Furthermore, being asked to check your “first world” privilege is only going to feel rude or threatening if you think privilege-checking is about SILENCING others. (“First world” is a problematic term; Jonathon Kozol describes schools in the United States that are nightmares compared to the three room schoolhouses I visited in Kenya. Therefore I use the term to refer to resources, not location.) I’m not interested in silencing anyone, but I am interested in seeing some perspective brought to the endless Oppression Olympics on Twitter. There are literally millions of human beings who were born into realities that did not allow them to take for granted that their basic human needs for survival would be met, much less that strangers on social media would kow-tow to whatever seven-adjective identity they woke up feeling like tweeting about today. Many of them picked your food or assembled your iPhone or sewed your clothes or died in the war that filled your gas tank. You didn’t ask to be born to the group of humans who benefit from this situation, but nevertheless there you (there we) are.
So here’s a question for anyone obsessed with cataloging their own individual oppressions and the (real & perceived) privileges of others: what do you hope to win? If all women eschew all privilege and remain poor and underrepresented in positions of power, will that defeat white supremacist patriarchy? Or maybe does white supremacist patriarchy benefit hugely from this fetishization of oppression by the oppressed, not to mention the isolation of the oppressed from the privileged?
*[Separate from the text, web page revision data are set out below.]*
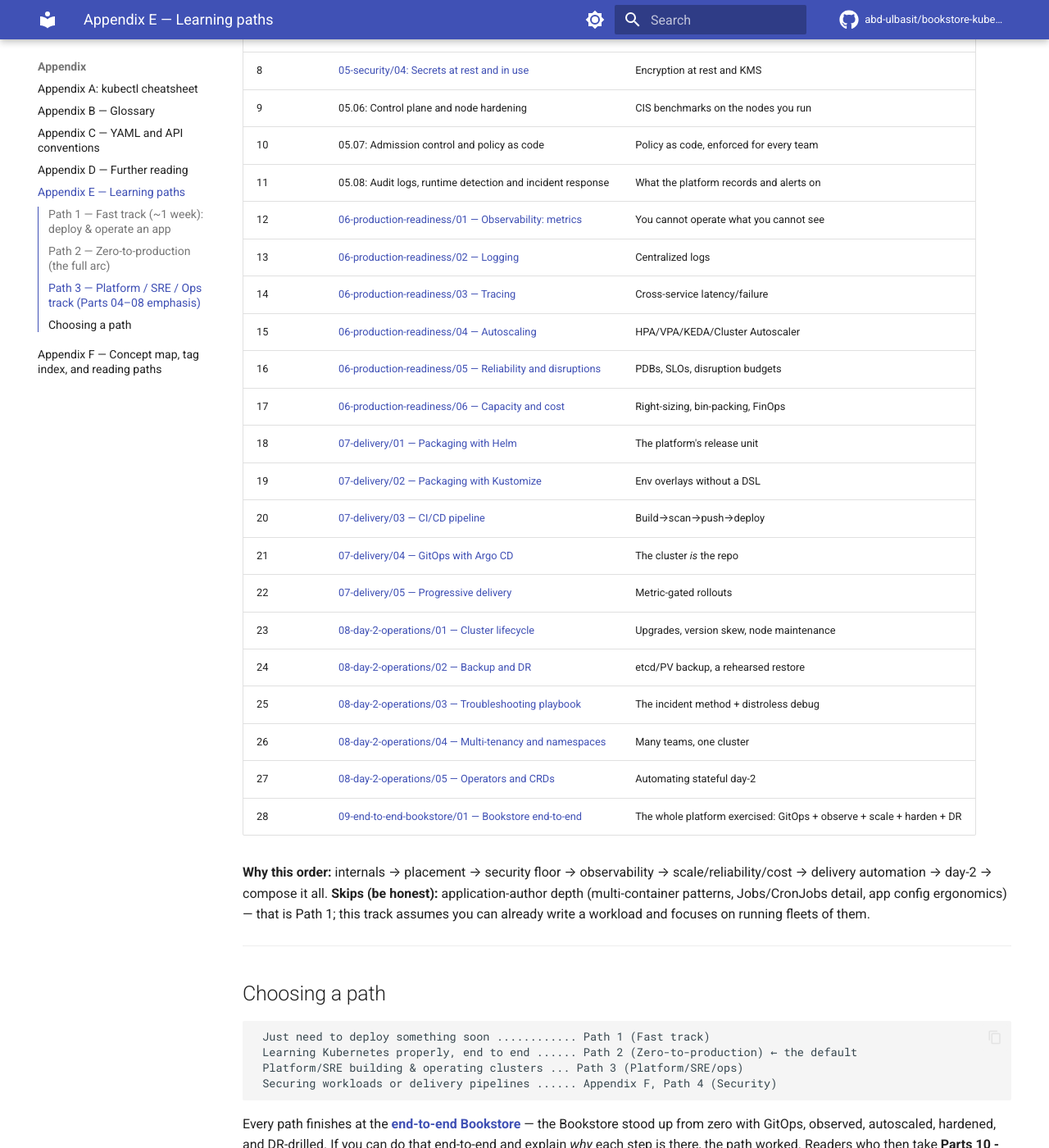
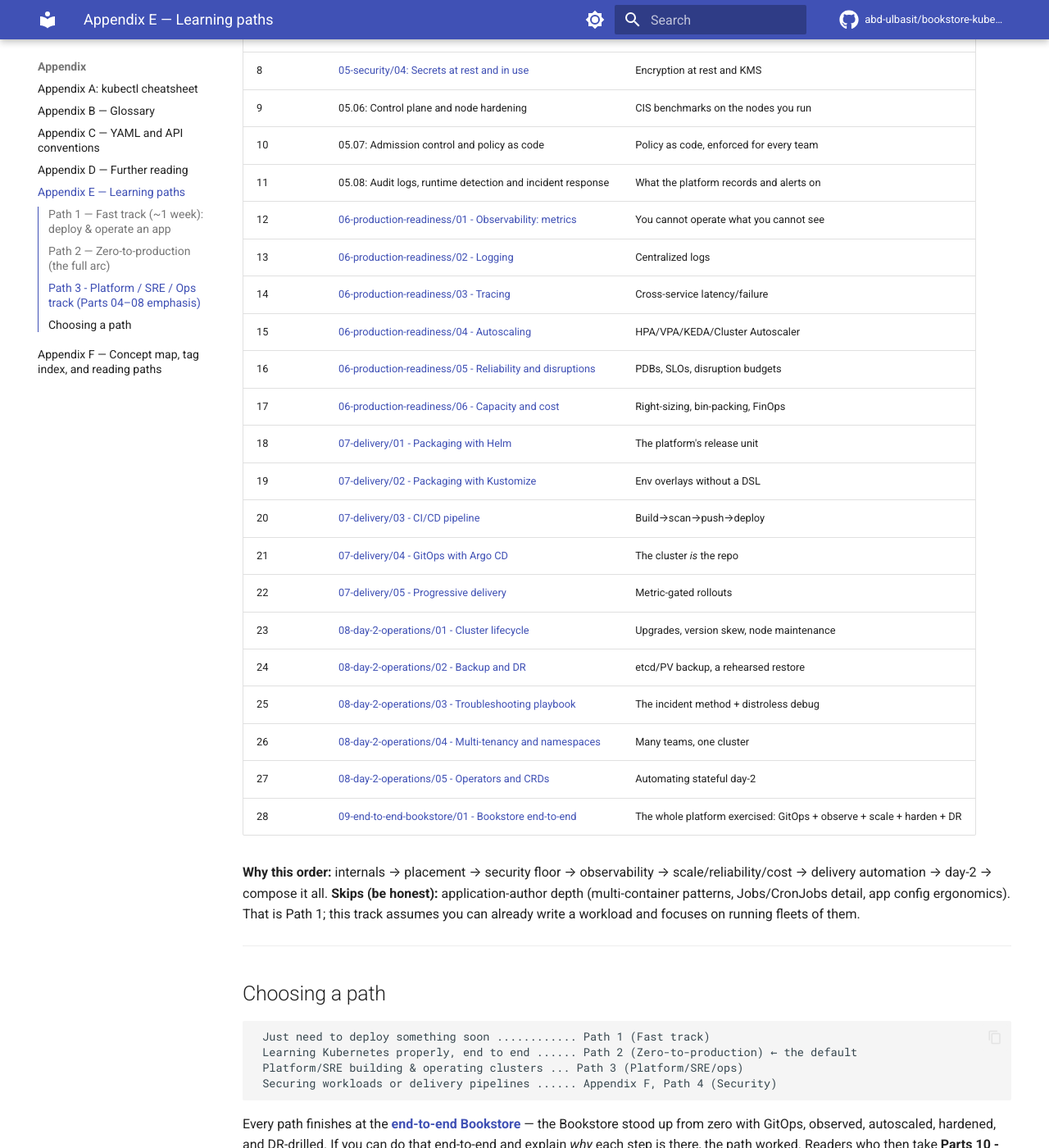
Before and after one commit to abd-ulbasit/bookstore-kubernetes-guide, an MkDocs documentation site: the page built from full-guide/appendix/E-learning-paths.md, in a window 1280 px wide and 1400 px high, scrolled down 2871 px. Shown: the whole window at 82% size. Built offline with MkDocs 1.6.1 and Material for MkDocs 9.7.7, drawn with Linux system fonts in a browser that asks for light colours; comment, search, counter and statistics services are not loaded; some of the changed text lies outside the part shown.

Commit message:
appendix: replace em dashes added on this branch
The security-first contract allows no new em dashes. Replace the ones
the appendix commits added to B, C, D, E and F with a colon, comma,
period or hyphen, as each line reads best. Link targets and heading
anchors are unchanged. Em dashes already in the root import are left
as they were.

Co-Authored-By: Claude Haiku 5.5 <noreply@anthropic.com>

```diff
--- a/full-guide/appendix/E-learning-paths.md
+++ b/full-guide/appendix/E-learning-paths.md
@@ -75,7 +75,7 @@ local cluster.
 
 **Why this order:** it is the dependency order of the system itself — you cannot
 secure or deliver a workload you cannot yet run, observe, or place. **Skips:**
-nothing — this is the complete path. Total ≈ **56–85 hours** of focused,
+nothing. This is the complete path. Total ≈ **56–85 hours** of focused,
 hands-on study, not counting the link-later chapters <!-- link-later: 05.10 -->,
 which are not timed yet (less if you skip the under-the-hood and
 `In production:` sections; those are the production-relevant parts, so don't
@@ -83,7 +83,7 @@ skip them if you're going to production).
 
 ---
 
-## Path 3 — Platform / SRE / Ops track (Parts 04–08 emphasis)
+## Path 3 - Platform / SRE / Ops track (Parts 04–08 emphasis)
 
 For engineers who already run apps and need the *operate-at-scale* skills:
 scheduling, security posture, observability, delivery automation, and day-2.
@@ -104,28 +104,28 @@ hangs off it).
 | 9 | 05.06: Control plane and node hardening <!-- link-later: 05.06 --> | CIS benchmarks on the nodes you run |
 | 10 | 05.07: Admission control and policy as code <!-- link-later: 05.07 --> | Policy as code, enforced for every team |
 | 11 | 05.08: Audit logs, runtime detection and incident response <!-- link-later: 05.08 --> | What the platform records and alerts on |
-| 12 | [06-production-readiness/01 — Observability: metrics](../06-production-readiness/01-observability-metrics.md) | You cannot operate what you cannot see |
-| 13 | [06-production-readiness/02 — Logging](../06-production-readiness/02-logging.md) | Centralized logs |
-| 14 | [06-production-readiness/03 — Tracing](../06-production-readiness/03-tracing.md) | Cross-service latency/failure |
-| 15 | [06-production-readiness/04 — Autoscaling](../06-production-readiness/04-autoscaling.md) | HPA/VPA/KEDA/Cluster Autoscaler |
-| 16 | [06-production-readiness/05 — Reliability and disruptions](../06-production-readiness/05-reliability-and-disruptions.md) | PDBs, SLOs, disruption budgets |
-| 17 | [06-production-readiness/06 — Capacity and cost](../06-production-readiness/06-capacity-and-cost.md) | Right-sizing, bin-packing, FinOps |
-| 18 | [07-delivery/01 — Packaging with Helm](../07-delivery/01-packaging-helm.md) | The platform's release unit |
-| 19 | [07-delivery/02 — Packaging with Kustomize](../07-delivery/02-packaging-kustomize.md) | Env overlays without a DSL |
-| 20 | [07-delivery/03 — CI/CD pipeline](../07-delivery/03-cicd-pipeline.md) | Build→scan→push→deploy |
-| 21 | [07-delivery/04 — GitOps with Argo CD](../07-delivery/04-gitops-argocd.md) | The cluster *is* the repo |
-| 22 | [07-delivery/05 — Progressive delivery](../07-delivery/05-progressive-delivery.md) | Metric-gated rollouts |
-| 23 | [08-day-2-operations/01 — Cluster lifecycle](../08-day-2-operations/01-cluster-lifecycle.md) | Upgrades, version skew, node maintenance |
-| 24 | [08-day-2-operations/02 — Backup and DR](../08-day-2-operations/02-backup-and-dr.md) | etcd/PV backup, a rehearsed restore |
-| 25 | [08-day-2-operations/03 — Troubleshooting playbook](../08-day-2-operations/03-troubleshooting-playbook.md) | The incident method + distroless debug |
-| 26 | [08-day-2-operations/04 — Multi-tenancy and namespaces](../08-day-2-operations/04-multi-tenancy-and-namespaces.md) | Many teams, one cluster |
-| 27 | [08-day-2-operations/05 — Operators and CRDs](../08-day-2-operations/05-operators-and-crds.md) | Automating stateful day-2 |
-| 28 | [09-end-to-end-bookstore/01 — Bookstore end-to-end](../09-end-to-end-bookstore/01-bookstore-end-to-end.md) | The whole platform exercised: GitOps + observe + scale + harden + DR |
+| 12 | [06-production-readiness/01 - Observability: metrics](../06-production-readiness/01-observability-metrics.md) | You cannot operate what you cannot see |
+| 13 | [06-production-readiness/02 - Logging](../06-production-readiness/02-logging.md) | Centralized logs |
+| 14 | [06-production-readiness/03 - Tracing](../06-production-readiness/03-tracing.md) | Cross-service latency/failure |
+| 15 | [06-production-readiness/04 - Autoscaling](../06-production-readiness/04-autoscaling.md) | HPA/VPA/KEDA/Cluster Autoscaler |
+| 16 | [06-production-readiness/05 - Reliability and disruptions](../06-production-readiness/05-reliability-and-disruptions.md) | PDBs, SLOs, disruption budgets |
+| 17 | [06-production-readiness/06 - Capacity and cost](../06-production-readiness/06-capacity-and-cost.md) | Right-sizing, bin-packing, FinOps |
+| 18 | [07-delivery/01 - Packaging with Helm](../07-delivery/01-packaging-helm.md) | The platform's release unit |
+| 19 | [07-delivery/02 - Packaging with Kustomize](../07-delivery/02-packaging-kustomize.md) | Env overlays without a DSL |
+| 20 | [07-delivery/03 - CI/CD pipeline](../07-delivery/03-cicd-pipeline.md) | Build→scan→push→deploy |
+| 21 | [07-delivery/04 - GitOps with Argo CD](../07-delivery/04-gitops-argocd.md) | The cluster *is* the repo |
+| 22 | [07-delivery/05 - Progressive delivery](../07-delivery/05-progressive-delivery.md) | Metric-gated rollouts |
+| 23 | [08-day-2-operations/01 - Cluster lifecycle](../08-day-2-operations/01-cluster-lifecycle.md) | Upgrades, version skew, node maintenance |
+| 24 | [08-day-2-operations/02 - Backup and DR](../08-day-2-operations/02-backup-and-dr.md) | etcd/PV backup, a rehearsed restore |
+| 25 | [08-day-2-operations/03 - Troubleshooting playbook](../08-day-2-operations/03-troubleshooting-playbook.md) | The incident method + distroless debug |
+| 26 | [08-day-2-operations/04 - Multi-tenancy and namespaces](../08-day-2-operations/04-multi-tenancy-and-namespaces.md) | Many teams, one cluster |
+| 27 | [08-day-2-operations/05 - Operators and CRDs](../08-day-2-operations/05-operators-and-crds.md) | Automating stateful day-2 |
+| 28 | [09-end-to-end-bookstore/01 - Bookstore end-to-end](../09-end-to-end-bookstore/01-bookstore-end-to-end.md) | The whole platform exercised: GitOps + observe + scale + harden + DR |
 
 **Why this order:** internals → placement → security floor → observability →
 scale/reliability/cost → delivery automation → day-2 → compose it all.
 **Skips (be honest):** application-author depth (multi-container patterns,
-Jobs/CronJobs detail, app config ergonomics) — that is Path 1; this track
+Jobs/CronJobs detail, app config ergonomics). That is Path 1; this track
 assumes you can already write a workload and focuses on running fleets of them.
 
 ---
```
Also changed, not shown: full-guide/appendix/B-glossary.md (+2 -2 lines), full-guide/appendix/C-yaml-and-api-conventions.md (+2 -2 lines), full-guide/appendix/D-further-reading.md (+18 -18 lines), full-guide/appendix/F-concept-map.md (+20 -20 lines).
Could we instead think of privilege-checking not as a tool of silencing others & elevating our analysis above critique, but instead as a way to situate our own analysis and to approach the analyses of others? Might this better help us find shared experiences of oppression (not all experiences will be shared by male people or white women!), practice class analysis, and from those analyses work to deconstruct and dismantle systems of oppression?
Because here is what I wish for each and every one of you: Less oppression, not more.